■ Exercise details ■
Each image should be skipped while the records are restated word for word.

■ Provided entries ■
+-------+

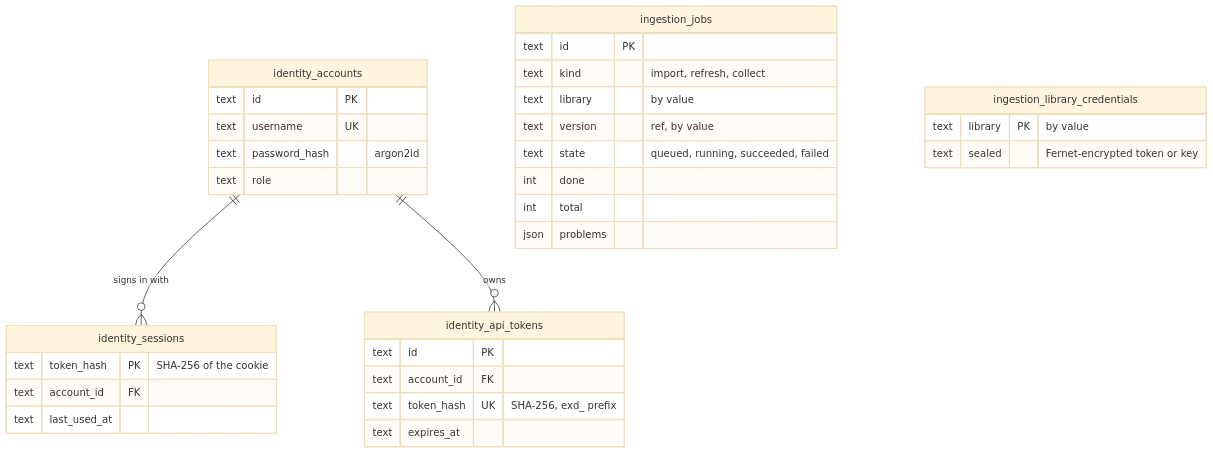
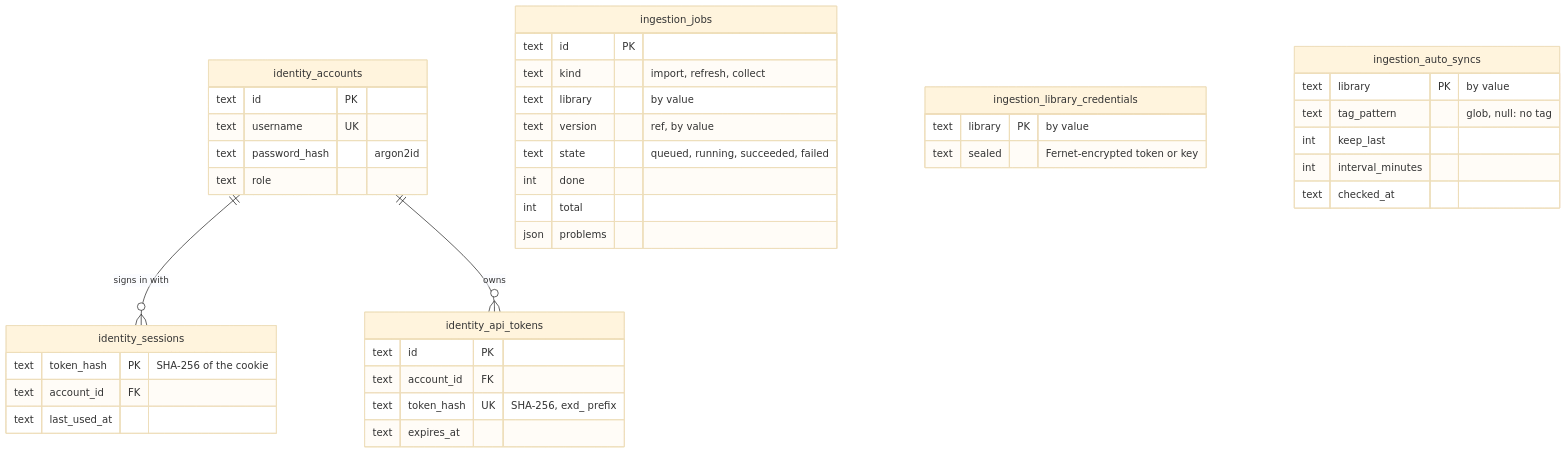
One commit to SirCypkowskyy/ExactDocs changed the third of 5 diagrams in docs/architecture.md. Above: the diagram before and after it, drawn with Mermaid (base theme). The commit also changed other lines of this file and 39 other files, not shown here.

````diff
--- a/docs/architecture.md
+++ b/docs/architecture.md
@@ -285,38 +286,45 @@
 ```mermaid
 erDiagram
     identity_accounts ||--o{ identity_sessions : "signs in with"
     identity_accounts ||--o{ identity_api_tokens : "owns"
 
     identity_accounts {
         text id PK
         text username UK
         text password_hash "argon2id"
         text role
     }
     identity_sessions {
         text token_hash PK "SHA-256 of the cookie"
         text account_id FK
         text last_used_at
     }
     identity_api_tokens {
         text id PK
         text account_id FK
         text token_hash UK "SHA-256, exd_ prefix"
         text expires_at
     }
 
     ingestion_jobs {
         text id PK
         text kind "import, refresh, collect"
         text library "by value"
         text version "ref, by value"
         text state "queued, running, succeeded, failed"
         int done
         int total
         json problems
     }
     ingestion_library_credentials {
         text library PK "by value"
         text sealed "Fernet-encrypted token or key"
     }
+    ingestion_auto_syncs {
+        text library PK "by value"
+        text tag_pattern "glob, null: no tag"
+        int keep_last
+        int interval_minutes
+        text checked_at
+    }
 ```
````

+-------+

■ Answer to the exercise ■
One commit to SirCypkowskyy/ExactDocs changed the third of 5 diagrams in docs/architecture.md. Above: the diagram before and after it, drawn with Mermaid (base theme). The commit also changed other lines of this file and 39 other files, not shown here.

````diff
--- a/docs/architecture.md
+++ b/docs/architecture.md
@@ -285,38 +286,45 @@
 ```mermaid
 erDiagram
     identity_accounts ||--o{ identity_sessions : "signs in with"
     identity_accounts ||--o{ identity_api_tokens : "owns"
 
     identity_accounts {
         text id PK
         text username UK
         text password_hash "argon2id"
         text role
     }
     identity_sessions {
         text token_hash PK "SHA-256 of the cookie"
         text account_id FK
         text last_used_at
     }
     identity_api_tokens {
         text id PK
         text account_id FK
         text token_hash UK "SHA-256, exd_ prefix"
         text expires_at
     }
 
     ingestion_jobs {
         text id PK
         text kind "import, refresh, collect"
         text library "by value"
         text version "ref, by value"
         text state "queued, running, succeeded, failed"
         int done
         int total
         json problems
     }
     ingestion_library_credentials {
         text library PK "by value"
         text sealed "Fernet-encrypted token or key"
     }
+    ingestion_auto_syncs {
+        text library PK "by value"
+        text tag_pattern "glob, null: no tag"
+        int keep_last
+        int interval_minutes
+        text checked_at
+    }
 ```
````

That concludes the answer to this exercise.